*** Opening of Records supplied ***

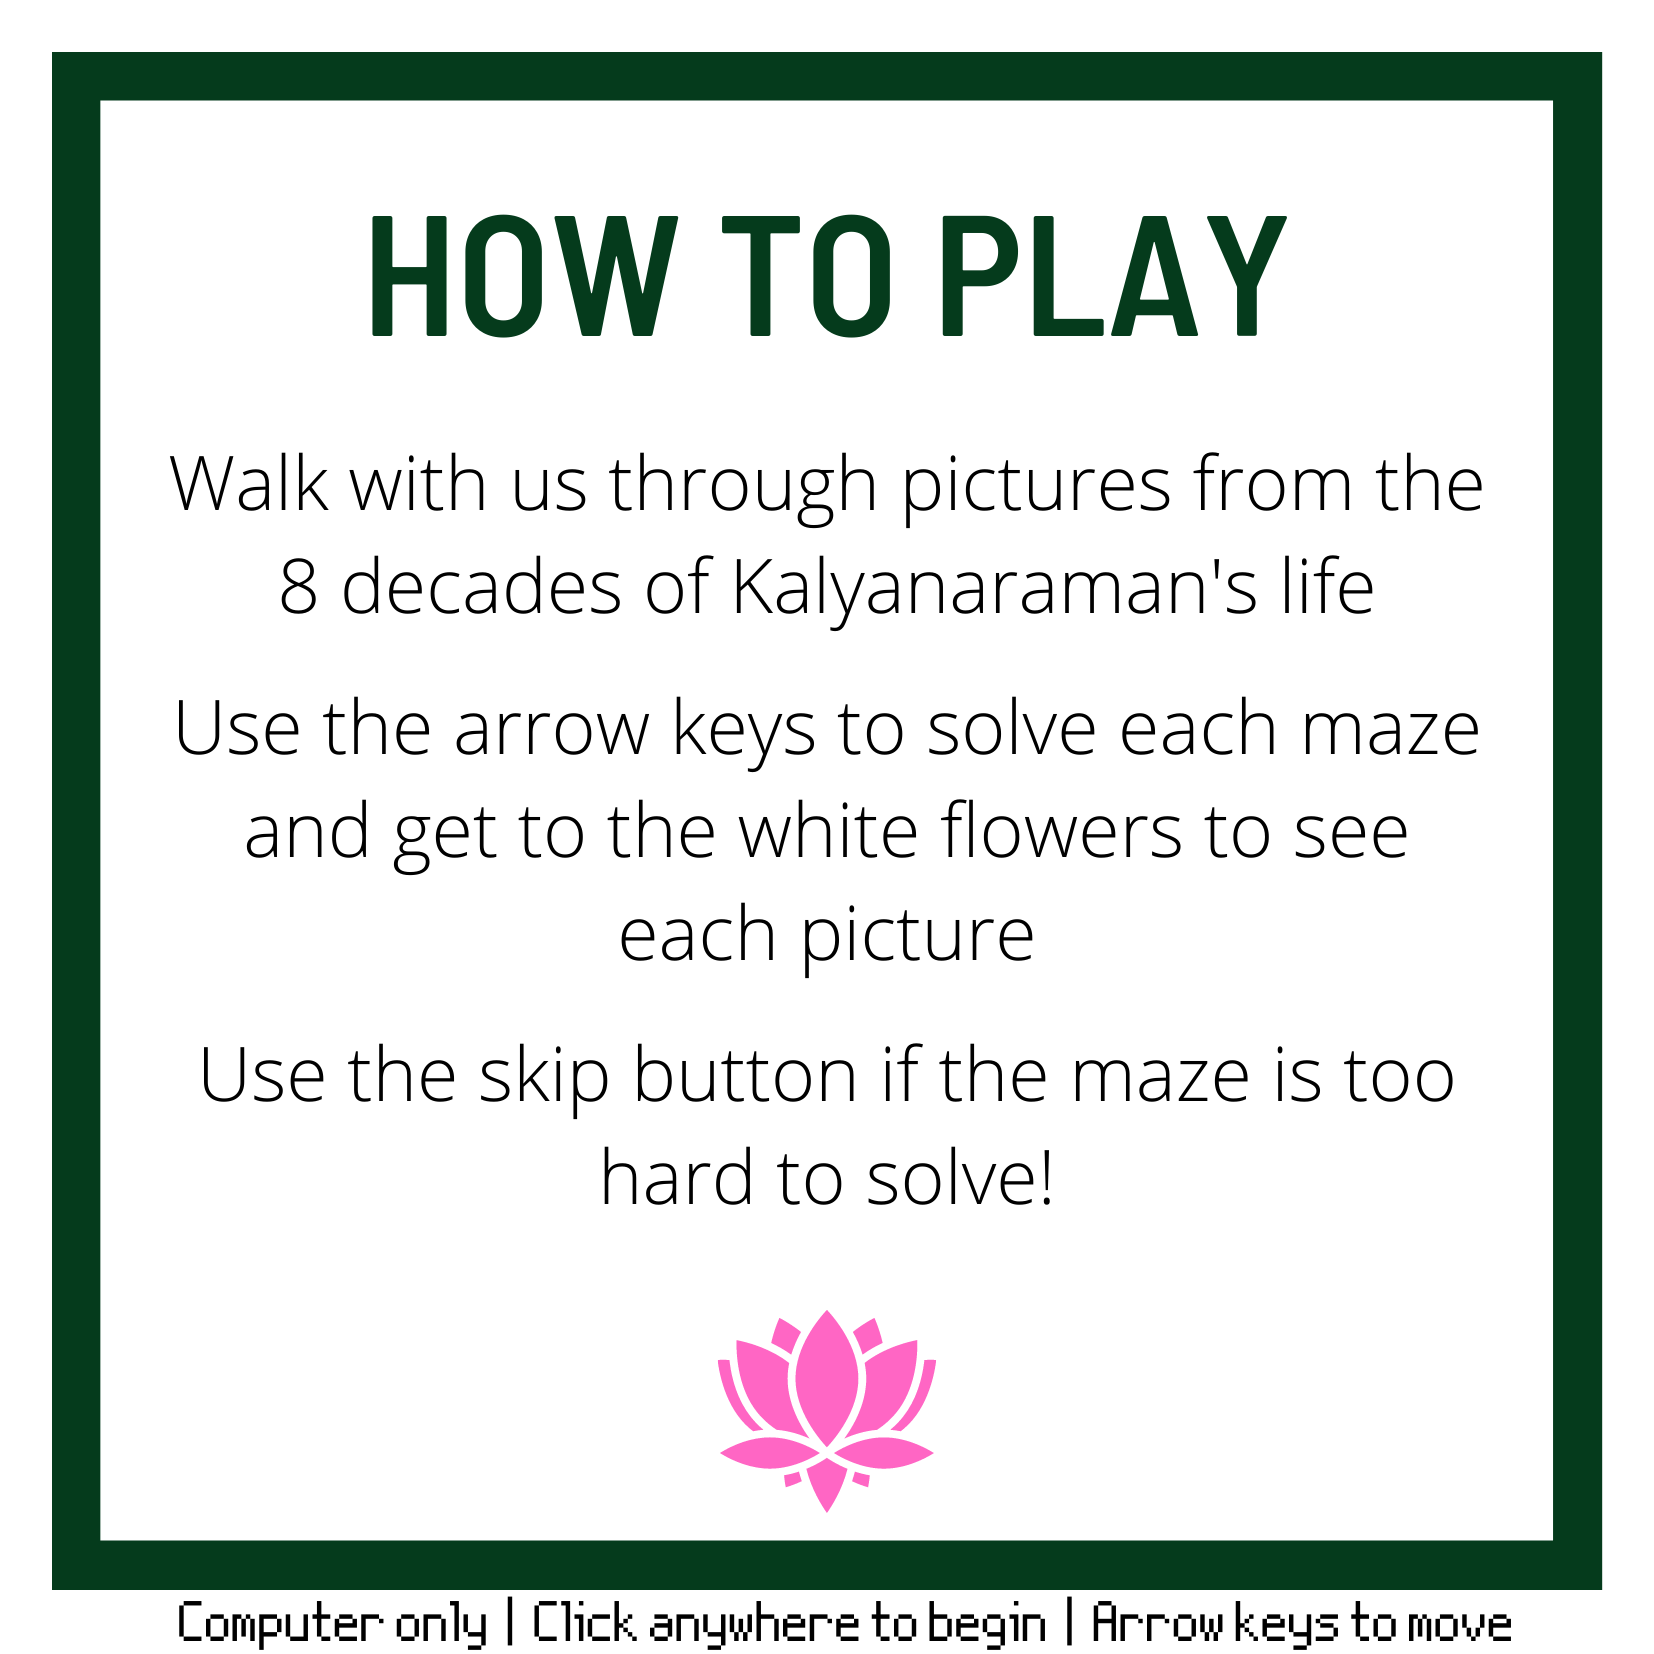
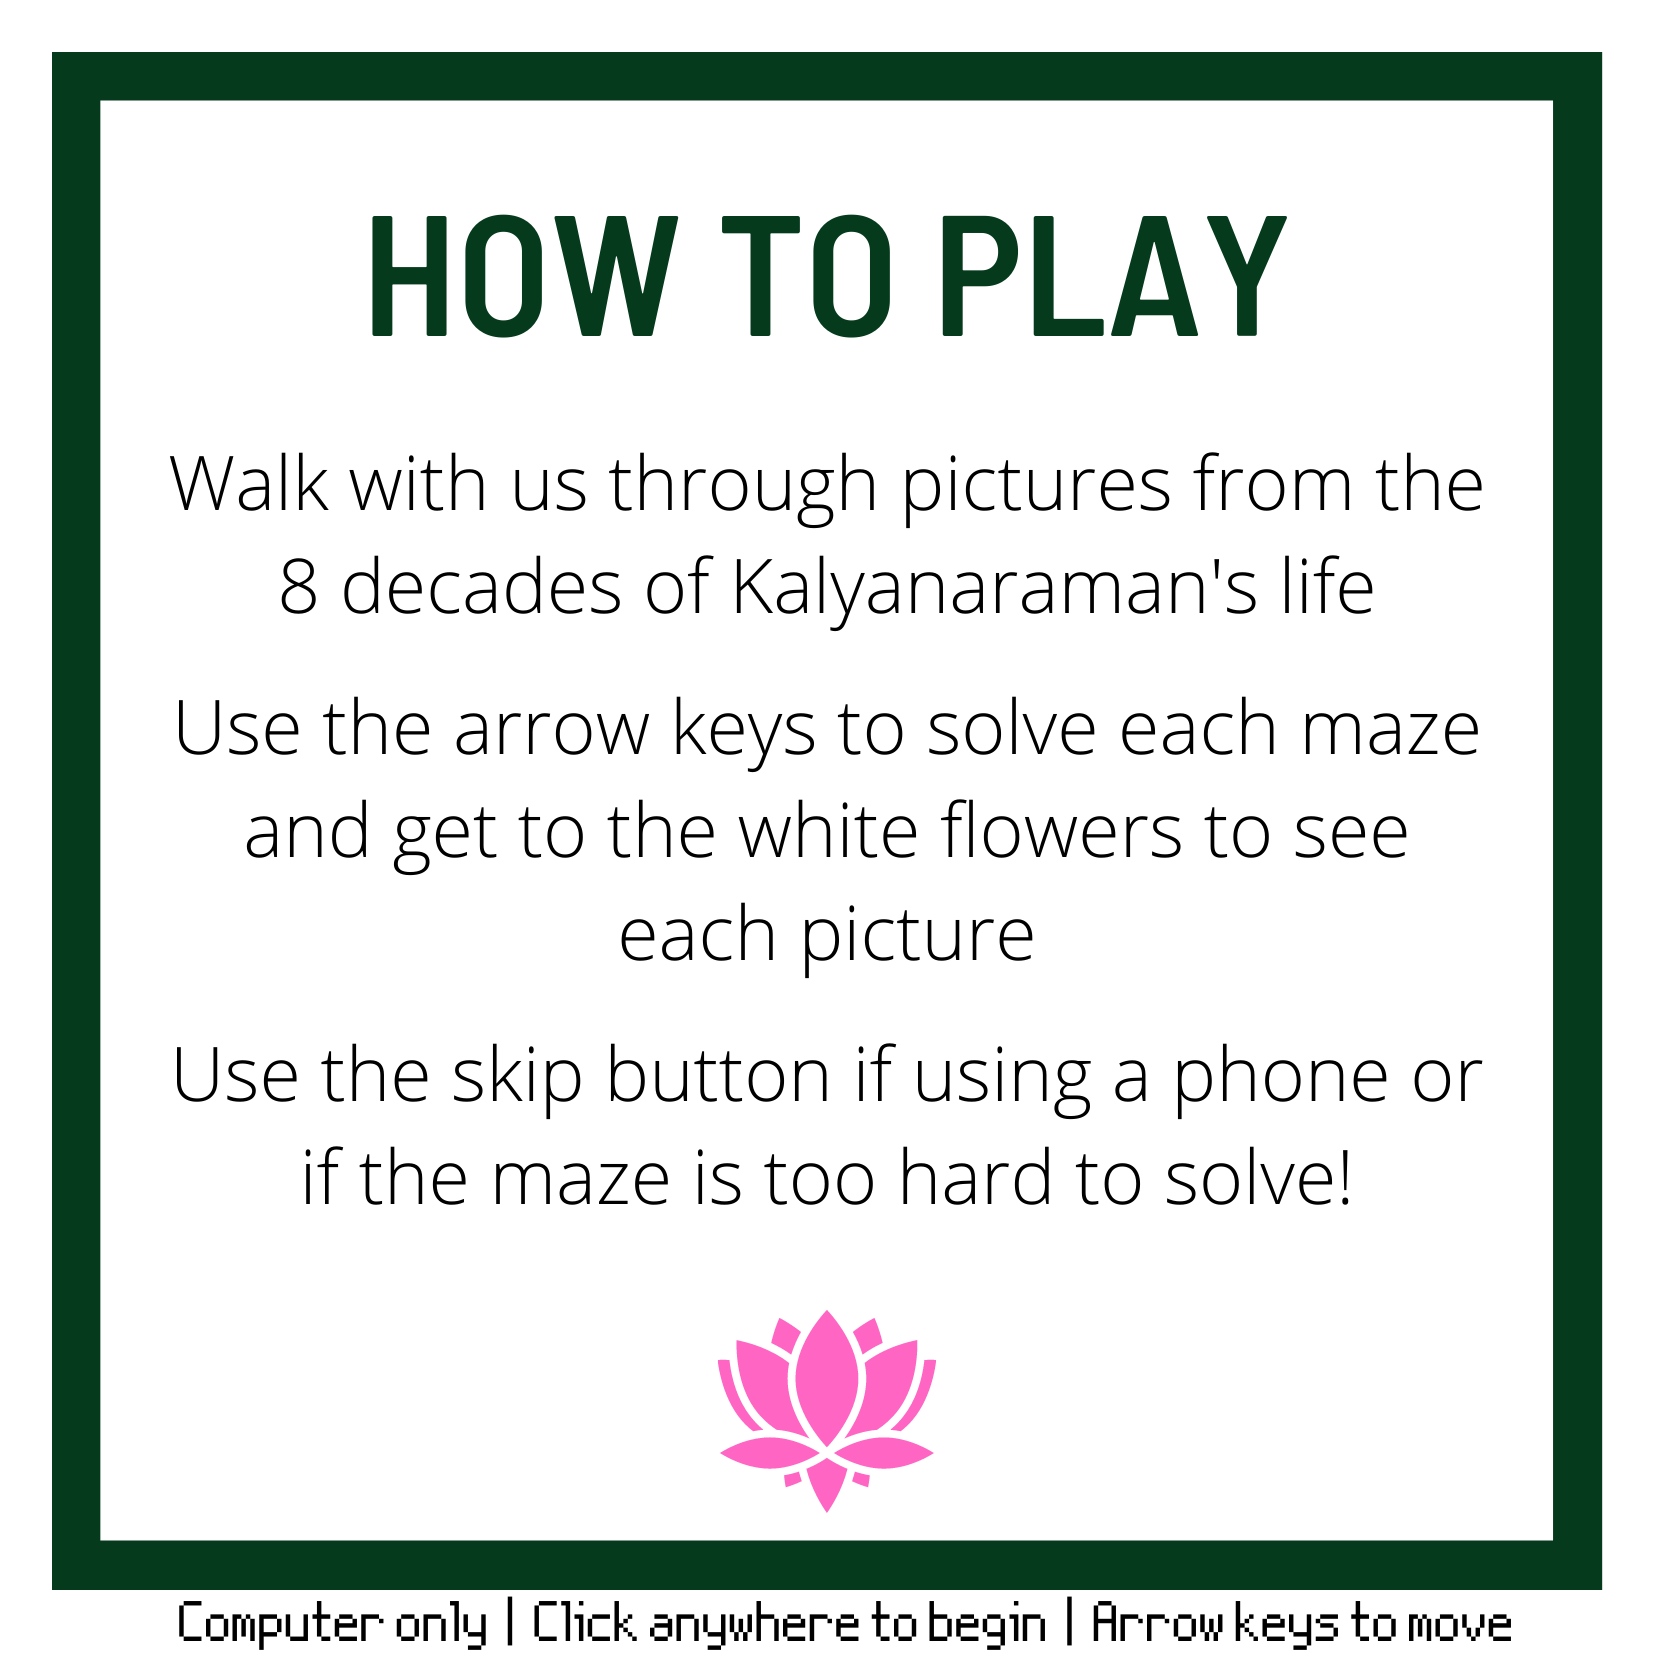
Fix images to apply to phones
Final edits: fix images. Now to send

Changed region(s): [[0.1233, 0.6167, 0.8942, 0.74], [0.7092, 0.7092, 0.8017, 0.74]]

diff --git a/scene.js b/scene.js
@@ -22,13 +22,14 @@ var sceneEndStats = [{imgX: 176, imgY: 176, imgScale: 0.66, newX: 360, newY: 80,
     {imgX: 864, imgY: 528, imgScale: 0.214, newX: 992, newY: 737, panX: 864, panY: 864, rmT1: [63, 44], rmT2: [62, 44], add1: [62, 42], add2: [63, 42]},
     {imgX: 864, imgY: 864, imgScale: 0.25, newX: 678, newY: 863, panX: 528, panY: 864, rmT1: [42, 52], rmT2: [42, 53], add1: [44, 52], add2: [44, 53]},
     {imgX: 528, imgY: 864, imgScale: 0.15625, newX: 343, newY: 905, panX: 0, panY: 864, rmT1: [21, 56], rmT2: [21, 57], add1: [22, 56], add2: [22, 57]}, 
-    {imgX: 176, imgY: 864, imgScale: 0.15625, newX: 80, newY: 656, panX: 0, panY: 528}, 
-    {imgX: 176, imgY: 528, imgScale: 0.4167, newX: -10, newY: -10, panX: 0, panY: 528}];
+    {imgX: 176, imgY: 864, imgScale: 0.15625, newX: 80, newY: 656, panX: 0, panY: 528, rmT1: [21, 56], rmT2: [21, 57], add1: [22, 56], add2: [22, 57]}, 
+    {imgX: 176, imgY: 528, imgScale: 0.4167, newX: -10, newY: -10, panX: 520, panY: 528, rmT1: [21, 56], rmT2: [21, 57], add1: [22, 56], add2: [22, 57]}];
 
 function preload ()
 {
     this.load.image('invite', 'assets/80th_Invite.png');
     this.load.image('instructions', 'assets/80th_Instructions.png');
+    this.load.image('end', 'assets/80th_End.png');
     this.load.image('tiles', 'assets/80th_Tiles.png');
     this.load.image('imagedot1', 'assets/80th_Photo1.png');
     this.load.image('imagedot2', 'assets/80th_Photo2.png');
@@ -137,6 +138,7 @@ function create ()
             camera.centerOn(0, 0);
             instructions = false;
             skip.visible = true;
+            this.add.image(520, 528, 'end').setScale(0.19);
         };
     });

*** Close of Records supplied ***

Copy out each line of the data that holds the string "newX".

Written response
@@ -22,13 +22,14 @@ var sceneEndStats = [{imgX: 176, imgY: 176, imgScale: 0.66, newX: 360, newY: 80,
     {imgX: 864, imgY: 528, imgScale: 0.214, newX: 992, newY: 737, panX: 864, panY: 864, rmT1: [63, 44], rmT2: [62, 44], add1: [62, 42], add2: [63, 42]},
     {imgX: 864, imgY: 864, imgScale: 0.25, newX: 678, newY: 863, panX: 528, panY: 864, rmT1: [42, 52], rmT2: [42, 53], add1: [44, 52], add2: [44, 53]},
     {imgX: 528, imgY: 864, imgScale: 0.15625, newX: 343, newY: 905, panX: 0, panY: 864, rmT1: [21, 56], rmT2: [21, 57], add1: [22, 56], add2: [22, 57]}, 
-    {imgX: 176, imgY: 864, imgScale: 0.15625, newX: 80, newY: 656, panX: 0, panY: 528}, 
-    {imgX: 176, imgY: 528, imgScale: 0.4167, newX: -10, newY: -10, panX: 0, panY: 528}];
+    {imgX: 176, imgY: 864, imgScale: 0.15625, newX: 80, newY: 656, panX: 0, panY: 528, rmT1: [21, 56], rmT2: [21, 57], add1: [22, 56], add2: [22, 57]}, 
+    {imgX: 176, imgY: 528, imgScale: 0.4167, newX: -10, newY: -10, panX: 520, panY: 528, rmT1: [21, 56], rmT2: [21, 57], add1: [22, 56], add2: [22, 57]}];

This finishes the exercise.